Zemanova, M.A.; Knight, A. The Educational Efficacy of Humane Teaching Methods: A Systematic Review of the Evidence. Animals 2021, 11, 114. https://doi.org/10.3390/ani11010114

AMA Style

Zemanova MA, Knight A. The Educational Efficacy of Humane Teaching Methods: A Systematic Review of the Evidence. Animals. 2021; 11(1):114. https://doi.org/10.3390/ani11010114

Chicago/Turabian Style

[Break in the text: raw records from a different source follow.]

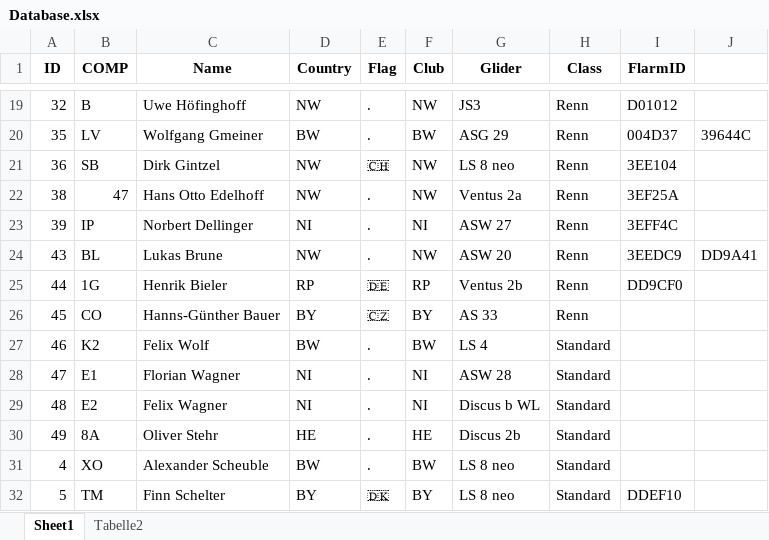
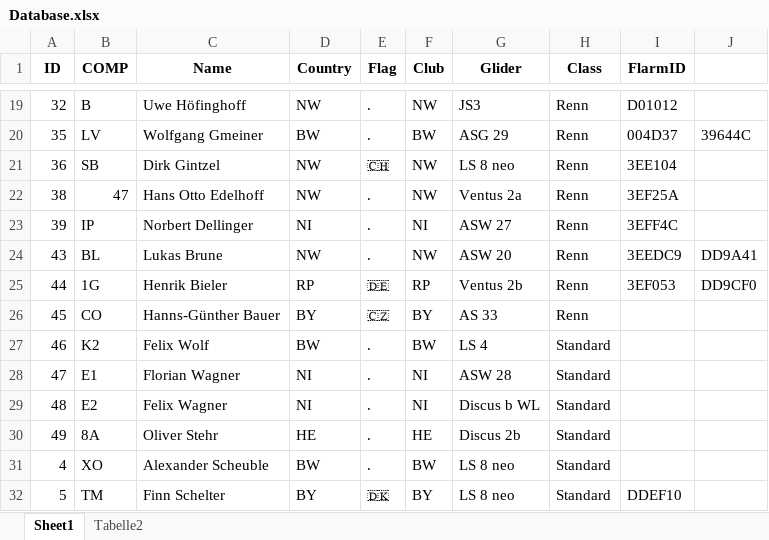
Before and after one commit to henrik1g/teamcaptain-scripts, an Excel workbook: data/Database.xlsx, sheet Sheet1, drawn as a sheet; only a part is shown, gaps mark what is left out; values as stored, in another font and other column widths than the file's, no borders; the diff names each change by its address in the sheet, - before the commit and + after, or states it on an @@ line.

Commit message:
Update tasks and gliders

```diff
--- a/data/Database.xlsx (sheet Sheet1)
+++ b/data/Database.xlsx (sheet Sheet1)
-I25 (FlarmID): DD9CF0
+I25 (FlarmID): 3EF053
-J25: (empty)
+J25: DD9CF0
```
Also changed, not shown: 6 other files.
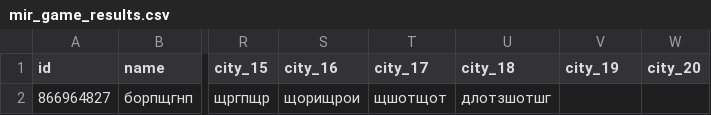
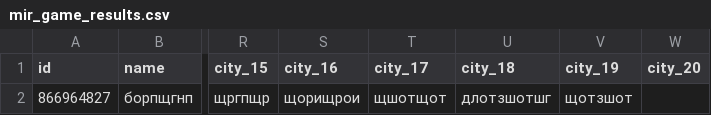
Before and after one commit to muzredmaksimov-dot/MIR_GAME, a CSV file: mir_game_results.csv, drawn as a sheet; only a part is shown, gaps mark what is left out; the diff names each change by its address in the sheet, - before the commit and + after, or states it on an @@ line.

Commit message:
update results

```diff
--- a/mir_game_results.csv
+++ b/mir_game_results.csv
-V2 (city_19): (empty)
+V2 (city_19): щотзшот
```
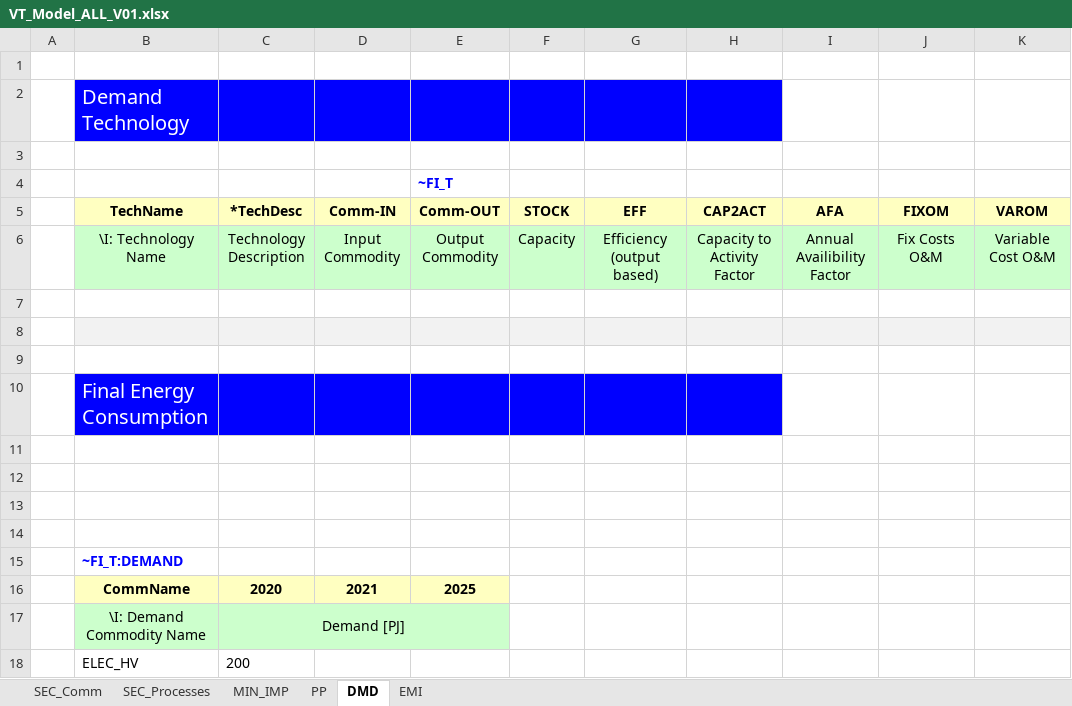
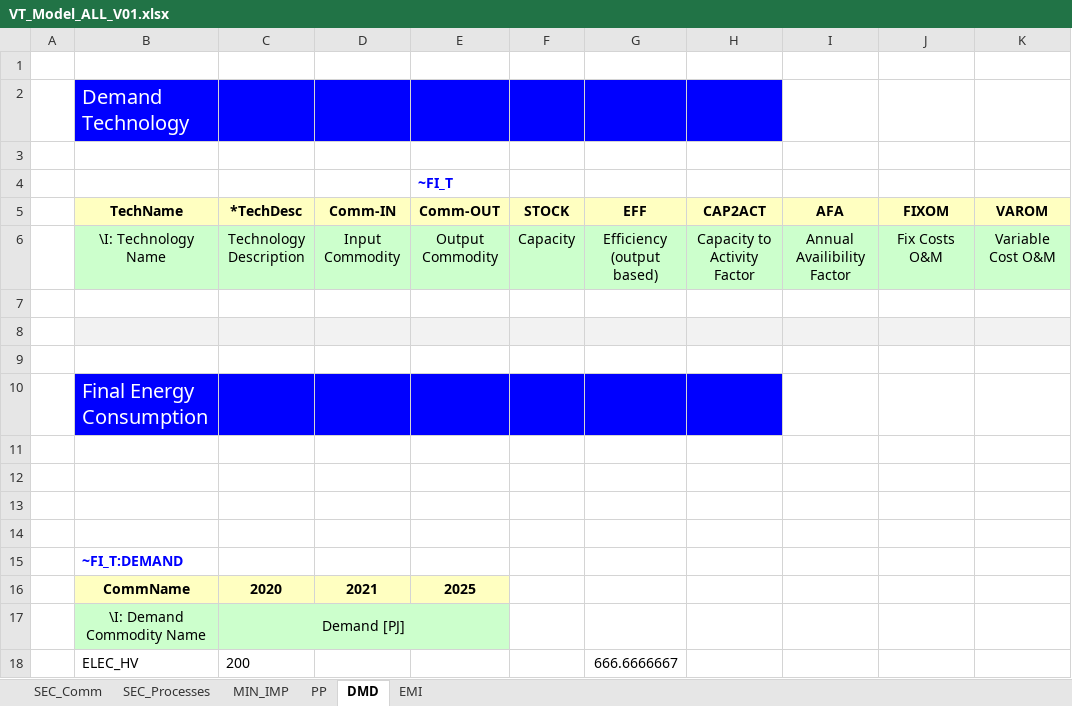
Before and after one commit to Gucwia/IERP, an Excel workbook: VT_Model_ALL_V01.xlsx, sheet DMD, drawn as a sheet; values as stored, in another font and other column widths than the file's, no borders; the diff names each change by its address in the sheet, - before the commit and + after, or states it on an @@ line.

```diff
--- a/VT_Model_ALL_V01.xlsx (sheet DMD)
+++ b/VT_Model_ALL_V01.xlsx (sheet DMD)
-G18 (EFF): (empty)
+G18 (EFF): 666.6666667
```
Also changed, not shown: sheet SEC_Processes, sheet PP, sheet MIN_IMP, sheet SEC_Comm.
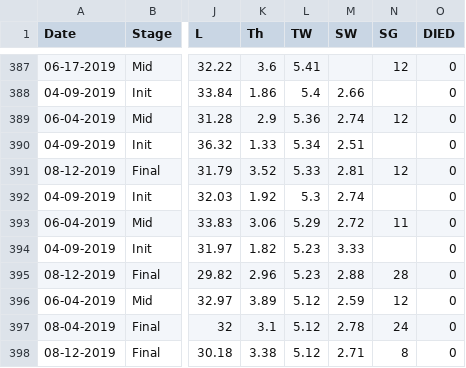
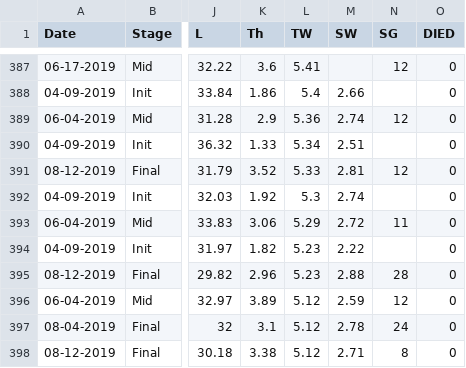
Before and after one commit to fbeaty/FBeaty-nucella, a CSV file: data/snail_RVs/RT_2_final.csv, drawn as a sheet; only a part is shown, gaps mark what is left out; the diff names each change by its address in the sheet, - before the commit and + after, or states it on an @@ line.

Commit message:
Crated a whole wack of figures with boxplots, calculated the standardized growth, and re-analyzed all my data.

```diff
--- a/data/snail_RVs/RT_2_final.csv
+++ b/data/snail_RVs/RT_2_final.csv
-M394 (SW): 3.33
+M394 (SW): 2.22
```
Also changed, not shown: 14 other files.
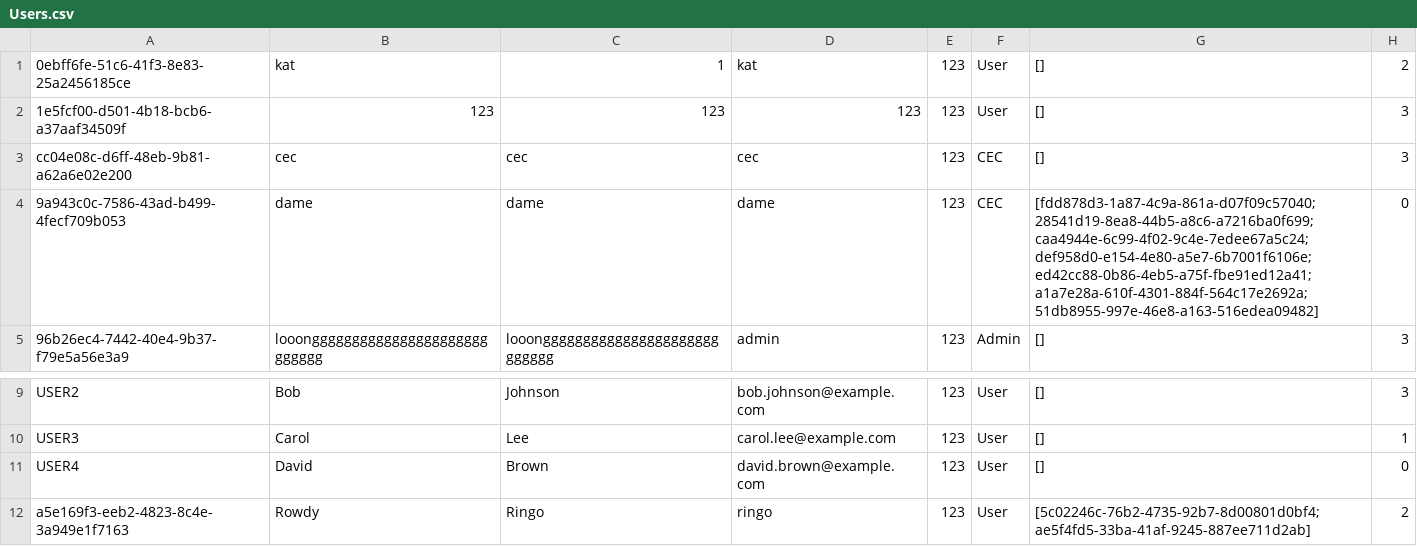
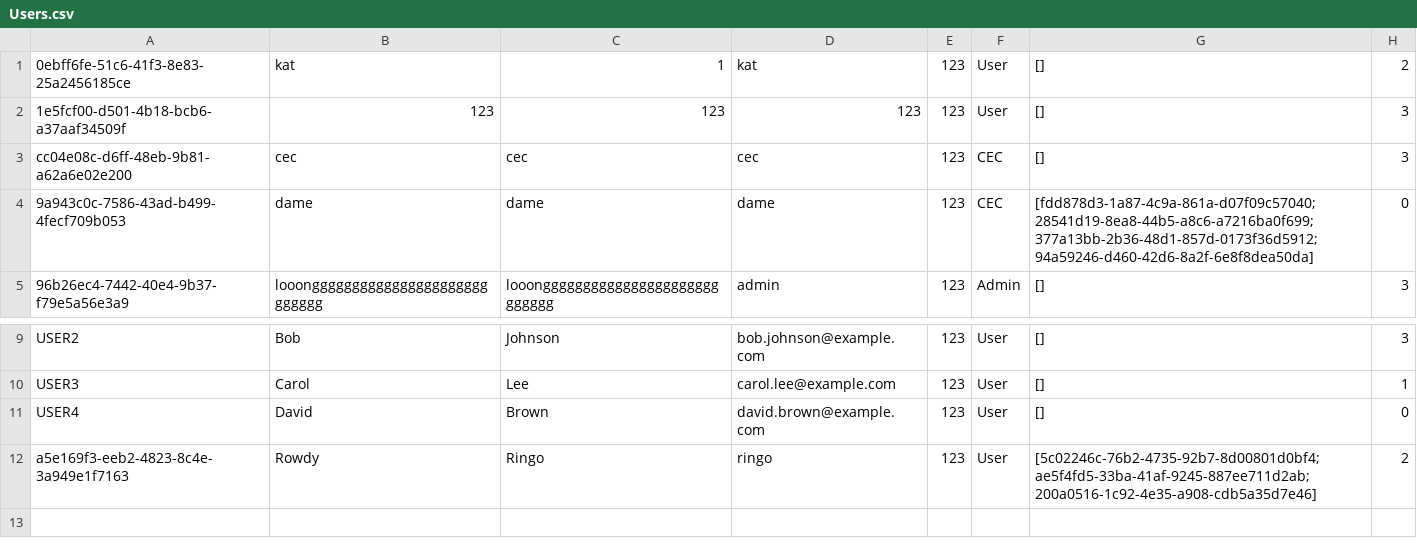
Before and after one commit to Dame33/EECS-3311-Project, a CSV file: EECS-3311-Project/databases/Users.csv, drawn as a sheet; only a part is shown, gaps mark what is left out.

```diff
--- a/EECS-3311-Project/databases/Users.csv
+++ b/EECS-3311-Project/databases/Users.csv
@@ -3,3 +3,3 @@
 cc04e08c-d6ff-48eb-9b81-a62a6e02e200,cec,cec,cec,123,CEC,[],3
-9a943c0c-7586-43ad-b499-4fecf709b053,dame,dame,dame,123,CEC,[fdd878d3-1a87-4c9a-861a-d07f09c57040;28541d19-8ea8-44b5-a8c6-a7216ba0f699;caa4944e-6c99-4f02-9c4e-7edee67a5c24;def958d0-e154-4e80-a5e7-6b7001f6106e;ed42cc88-0b86-4eb5-a75f-fbe91ed12a41;a1a7e28a-610f-4301-884f-564c17e2692a;51db8955-997e-46e8-a163-516edea09482],0
+9a943c0c-7586-43ad-b499-4fecf709b053,dame,dame,dame,123,CEC,[fdd878d3-1a87-4c9a-861a-d07f09c57040;28541d19-8ea8-44b5-a8c6-a7216ba0f699;377a13bb-2b36-48d1-857d-0173f36d5912;94a59246-d460-42d6-8a2f-6e8f8dea50da],0
 96b26ec4-7442-40e4-9b37-f79e5a56e3a9,looongggggggggggggggggggggggggggg,looongggggggggggggggggggggggggggg,admin,123,Admin,[],3
@@ -11,2 +11,2 @@ USER3,Carol,Lee,carol.lee@example.com,123,User,[],1
 USER4,David,Brown,david.brown@example.com,123,User,[],0
-a5e169f3-eeb2-4823-8c4e-3a949e1f7163,Rowdy,Ringo,ringo,123,User,[5c02246c-76b2-4735-92b7-8d00801d0bf4;ae5f4fd5-33ba-41af-9245-887ee711d2ab],2
+a5e169f3-eeb2-4823-8c4e-3a949e1f7163,Rowdy,Ringo,ringo,123,User,[5c02246c-76b2-4735-92b7-8d00801d0bf4;ae5f4fd5-33ba-41af-9245-887ee711d2ab;200a0516-1c92-4e35-a908-cdb5a35d7e46],2
```
Also changed, not shown: EECS-3311-Project/databases/Bookings.csv, EECS-3311-Project/databases/Payments.csv, 5 other files.
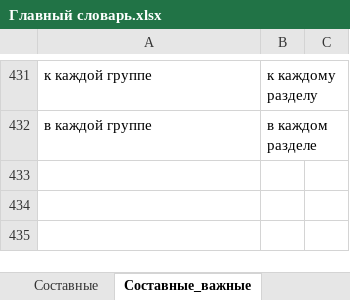
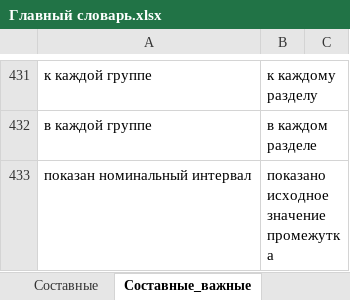
Before and after one commit to AveNRU/text_changer, an Excel workbook: словари/Главный словарь.xlsx, sheet Составные_важные, drawn as a sheet; only a part is shown, gaps mark what is left out; values as stored, in another font and other column widths than the file's, no borders; the diff names each change by its address in the sheet, - before the commit and + after, or states it on an @@ line.

```diff
--- a/словари/Главный словарь.xlsx (sheet Составные_важные)
+++ b/словари/Главный словарь.xlsx (sheet Составные_важные)
+row 433: показан номинальный интервал | показано исходное значение промежутка
```
Also changed, not shown: sheet Простые, sheet Составные, hidden cells, словари/si pi 2011.xlsx, 1 other file.
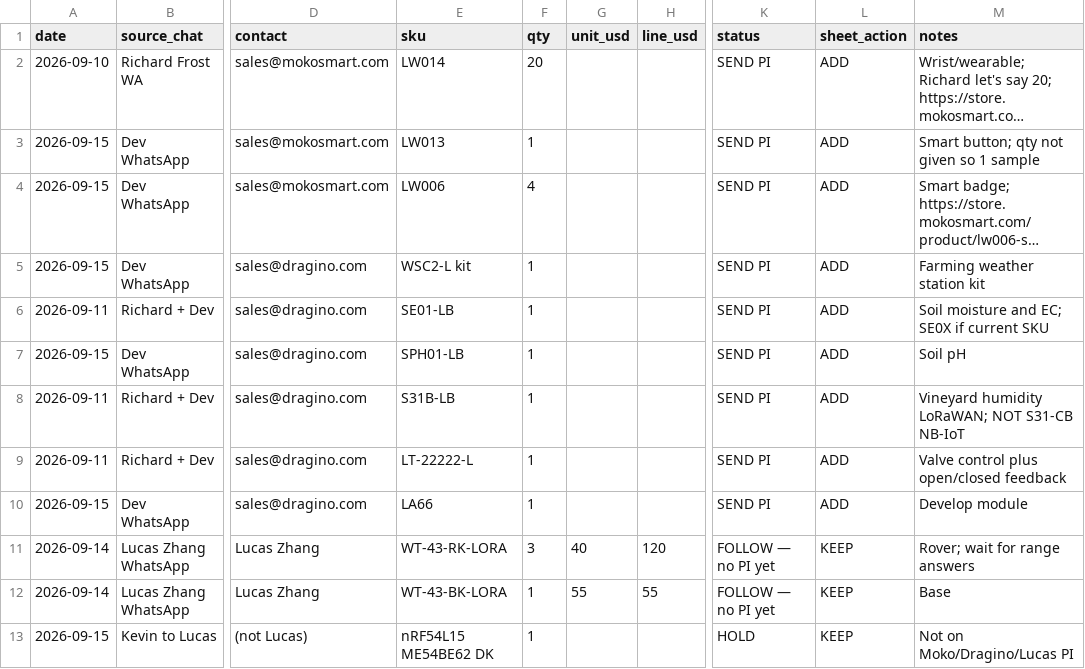
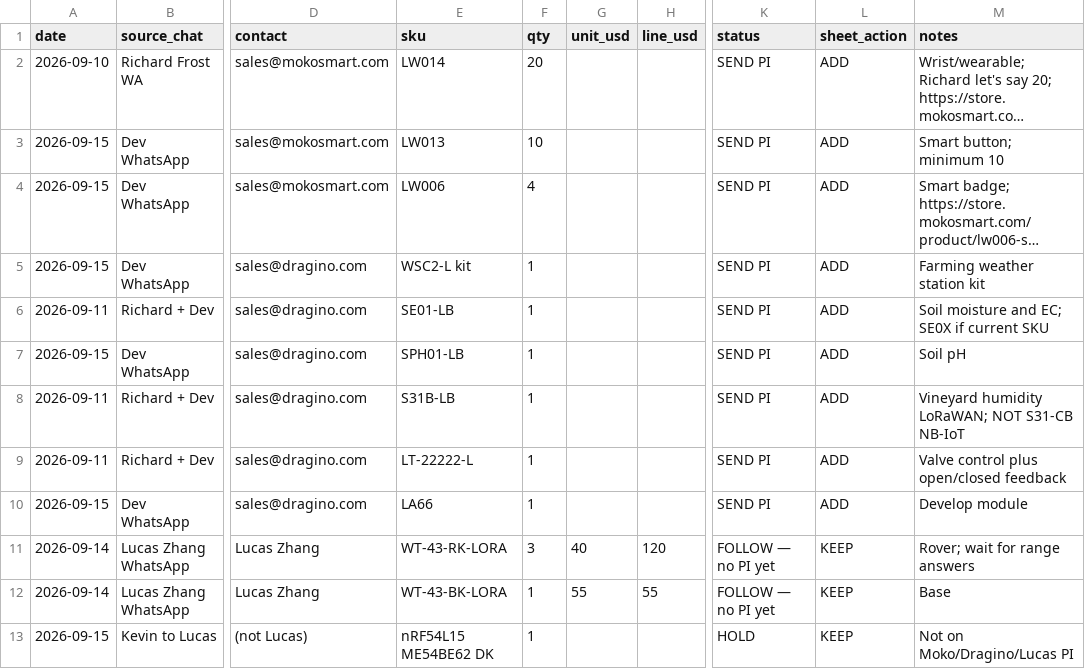
Before and after one commit to kevinweaving-ship-it/Cursor-Websites, a CSV file: boat-puck/china-orders/sheet.csv, drawn as a sheet; only a part is shown, gaps mark what is left out; long unchanged cells end in …; the diff names each change by its address in the sheet, - before the commit and + after, or states it on an @@ line.

```diff
--- a/boat-puck/china-orders/sheet.csv
+++ b/boat-puck/china-orders/sheet.csv
-F3 (qty): 1
+F3 (qty): 10
-M3 (notes): Smart button; qty not given so 1 sample
+M3 (notes): Smart button; minimum 10
```
Also changed, not shown: 3 other files.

Zemanova, Miriam A., and Andrew Knight. 2021. "The Educational Efficacy of Humane Teaching Methods: A Systematic Review of the Evidence" Animals 11, no. 1: 114. https://doi.org/10.3390/ani11010114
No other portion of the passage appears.